_Brief_
Across the entries below, the lines containing "vignettes" should be counted and only their number returned.

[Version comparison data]
+ + +

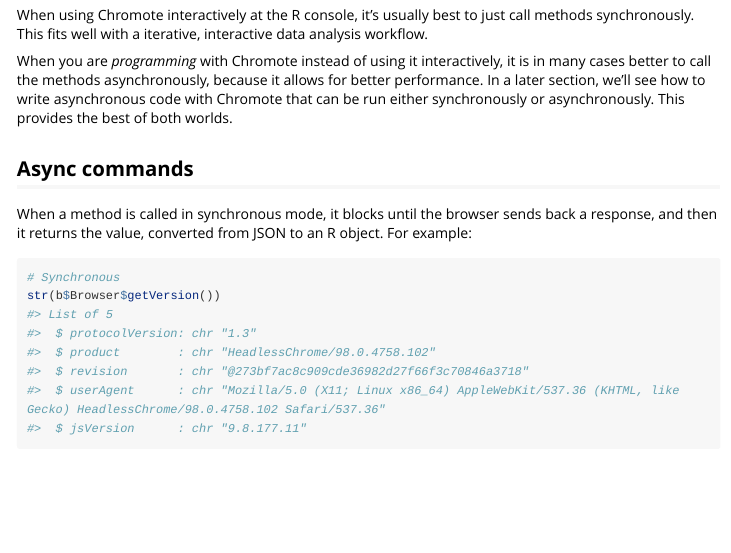
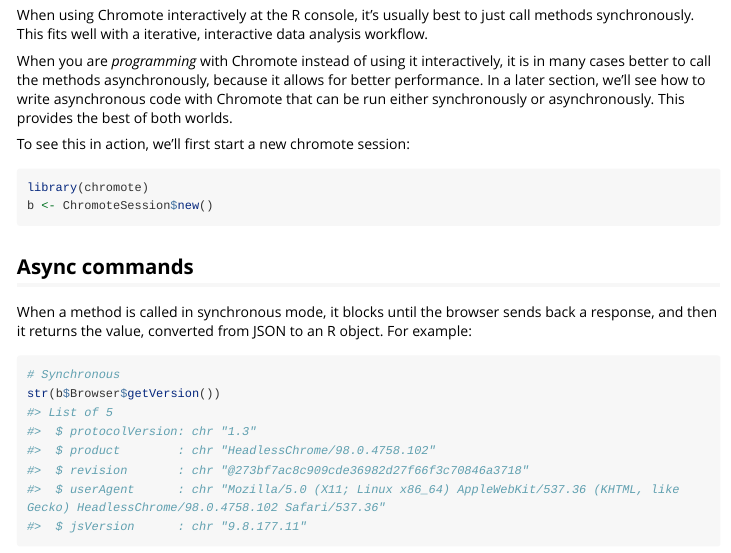
Before and after one commit to rstudio/chromote, an R Markdown document (vignettes/sync-async.Rmd): the page in a window 1100 px wide, from 950 px down. Rendered offline with R 4.5, knitr and Pandoc, with nearby package versions; long lines of code are wrapped.

Commit message:
sync-async: setup chromote

````diff
--- a/vignettes/sync-async.Rmd
+++ b/vignettes/sync-async.Rmd
@@ -42,6 +42,12 @@
 
 When you are _programming_ with Chromote instead of using it interactively, it is in many cases better to call the methods asynchronously, because it allows for better performance. In a later section, we'll see how to write asynchronous code with Chromote that can be run either synchronously or asynchronously. This provides the best of both worlds.
 
+To see this in action, we'll first start a new chromote session:
+
+```R
+library(chromote)
+b <- ChromoteSession$new()
+```
 
 ## Async commands
 
````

+ + +

_Answer to the exercise_
3